One of the things I think is sad is that whatever wrongdoing there is, if it’s been exposed by the Russians, a foreign power against the United States, it should not be covered by the media. I mean, Heat Street, I’m editor, but it’s not my personal blog. If I had total and complete control, if it was my personal blog, we wouldn’t cover Wikileaks at all, because I don’t like working with the Russians. But it’s not, it’s opinions and my opinions are different, because I wear my bias openly on my sleeve, I have my McMullin avatar on my twitter.
I think part of the complaints about media bias just to step out of this for a second are that the media don’t admit their biases. I’m not a reporter, I’m a commentator. I couldn’t be a reporter because I’m a political animal to the marrow of my bones, and I have no objectivity. I think actually the best safeguard the media could adopt in future is just to be open and honest about your bias.
I hate Donald Trump. I’m not a huge fan of Hillary Clinton, but she’s a million times better than Donald Trump. I’m “Never Trump,” I’m not “Never Hillary,” and I infinitely prefer Evan McMullin to both of them. I’m completely open about that on Twitter and elsewhere.
Vox: That’s right. Some people ame to me and they were saying, well, “How come you’re friends with Louise when she was making suggestions to the Clinton campaign?” and I said, “Well considering that she’s been openly Hillary Clinton on her site from early on, why would there be anything wrong with that?”
Louise: Right exactly. At the time I had to, you know, I was all hashtag #RepublicansForHillary on my Twitter. Evan McMullin did not enter this race until August of 2016. The emails that you saw there were from February. I stand by them. I’m really proud. I hear your dogs going. Does this mean you have to go? We might be out of time here.
Louise: Okay. Let’s be out of time. All right. Let’s pick this up after the elections, Vox. That was great.
Vox: Let me just say that one of us is going to be sending a book to the other and I’m hoping you’ll be reading mine.

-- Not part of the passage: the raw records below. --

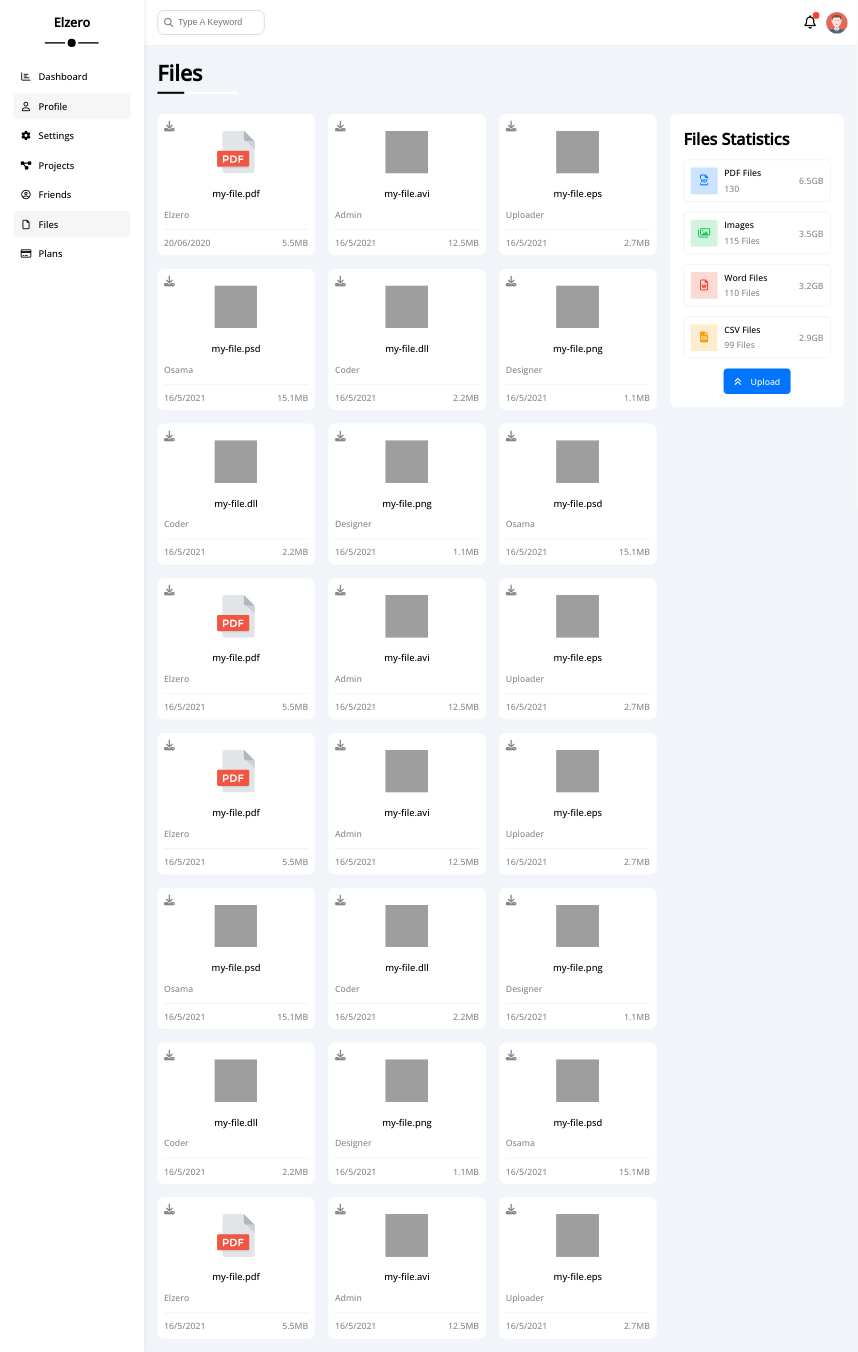
Repository: souhailaniba/Bookly
Page: public/assets/books webstie/files.html
These files come from the project's save history. The page is drawn as it stood at one moment and after the next save; the edit follows.
The browser window is 1280 px wide. The pictures show the whole page, at 67% of full size.
Pictures or frames that could not be fetched are drawn as grey boxes.

Above is the page before, as saved 2023-01-27 15:11:11.

After the next save:
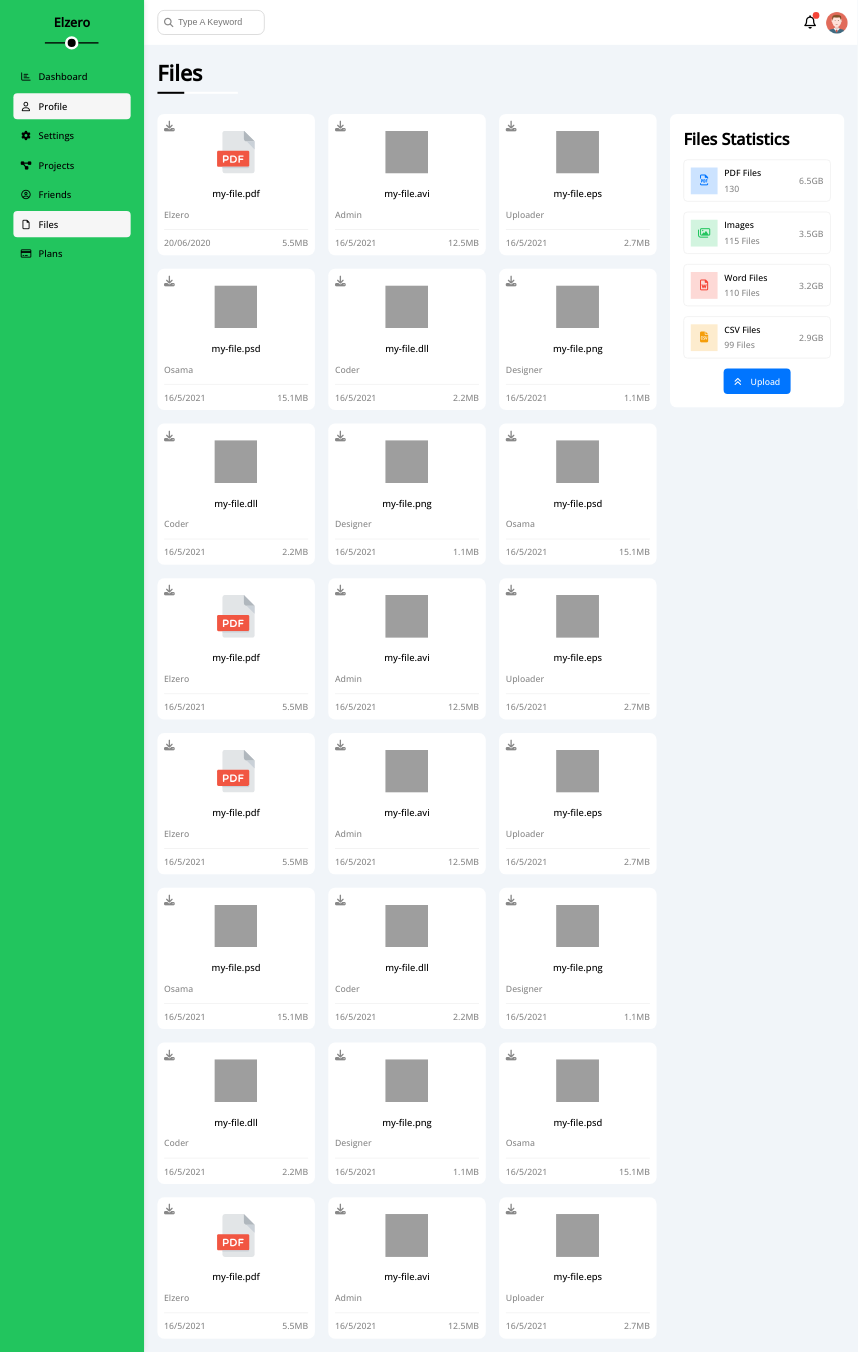
Saved 35 s later.
--- a/public/assets/books webstie/files.html
+++ b/public/assets/books webstie/files.html
@@ -14,7 +14,7 @@
   </head>
   <body>
     <div class="page d-flex">
-      <div class="sidebar bg-white p-20 p-relative">
+      <div class="sidebar bg-green p-20 p-relative">
         <h3 class="p-relative txt-c mt-0">Elzero</h3>
         <ul>
           <li>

Louise: Wait, I want your book anyway. You send me your book anyway. Send me your book now. I mean, can I get it on Kindle? Well brace yourselves after this debate, because I’m going to review Vox’s book and I’m extremely excited to read Vox’s book. One of the great things I love about him, as opposed to many other members of the alt-right is that he stands for his opinions, he is a real person, I don’t have any problem with that whatsoever, and I like to step out of my own bubble. Thank you again, and we’ll be back in touch for a future debate.
Vox: Okay. Bye bye.